Records —
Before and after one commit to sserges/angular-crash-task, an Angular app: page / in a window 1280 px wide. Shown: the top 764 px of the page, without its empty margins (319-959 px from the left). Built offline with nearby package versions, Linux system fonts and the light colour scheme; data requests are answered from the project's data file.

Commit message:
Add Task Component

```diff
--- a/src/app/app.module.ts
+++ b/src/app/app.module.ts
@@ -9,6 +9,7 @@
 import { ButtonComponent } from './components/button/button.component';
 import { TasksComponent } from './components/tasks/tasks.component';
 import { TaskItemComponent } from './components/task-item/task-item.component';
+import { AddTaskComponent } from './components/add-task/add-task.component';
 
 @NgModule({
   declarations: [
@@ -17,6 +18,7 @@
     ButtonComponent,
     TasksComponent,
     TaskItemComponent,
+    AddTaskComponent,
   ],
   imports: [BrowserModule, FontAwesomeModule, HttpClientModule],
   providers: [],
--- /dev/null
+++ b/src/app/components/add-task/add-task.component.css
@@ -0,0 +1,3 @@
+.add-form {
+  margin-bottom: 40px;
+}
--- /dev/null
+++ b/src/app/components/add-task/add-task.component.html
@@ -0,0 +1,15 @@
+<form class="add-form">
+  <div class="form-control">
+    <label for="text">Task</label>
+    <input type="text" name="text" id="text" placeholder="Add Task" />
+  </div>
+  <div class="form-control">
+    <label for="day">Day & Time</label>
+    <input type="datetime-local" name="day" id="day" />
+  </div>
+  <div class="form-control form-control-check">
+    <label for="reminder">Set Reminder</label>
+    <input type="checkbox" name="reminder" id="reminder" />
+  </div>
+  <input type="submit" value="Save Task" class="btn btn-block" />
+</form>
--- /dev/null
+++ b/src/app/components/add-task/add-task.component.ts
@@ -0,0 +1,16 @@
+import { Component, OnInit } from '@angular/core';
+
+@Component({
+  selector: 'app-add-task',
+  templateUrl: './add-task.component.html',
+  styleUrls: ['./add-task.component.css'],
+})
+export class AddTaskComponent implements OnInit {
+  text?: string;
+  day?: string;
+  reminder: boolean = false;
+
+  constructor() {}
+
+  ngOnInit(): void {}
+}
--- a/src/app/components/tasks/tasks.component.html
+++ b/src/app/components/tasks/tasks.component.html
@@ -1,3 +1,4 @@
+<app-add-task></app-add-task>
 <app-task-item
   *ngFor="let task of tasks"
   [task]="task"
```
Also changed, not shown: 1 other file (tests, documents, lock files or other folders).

Assignment — Every line of the listing that holds the word "ButtonComponent" is to be found and copied.

Reply —
 import { ButtonComponent } from './components/button/button.component';
     ButtonComponent,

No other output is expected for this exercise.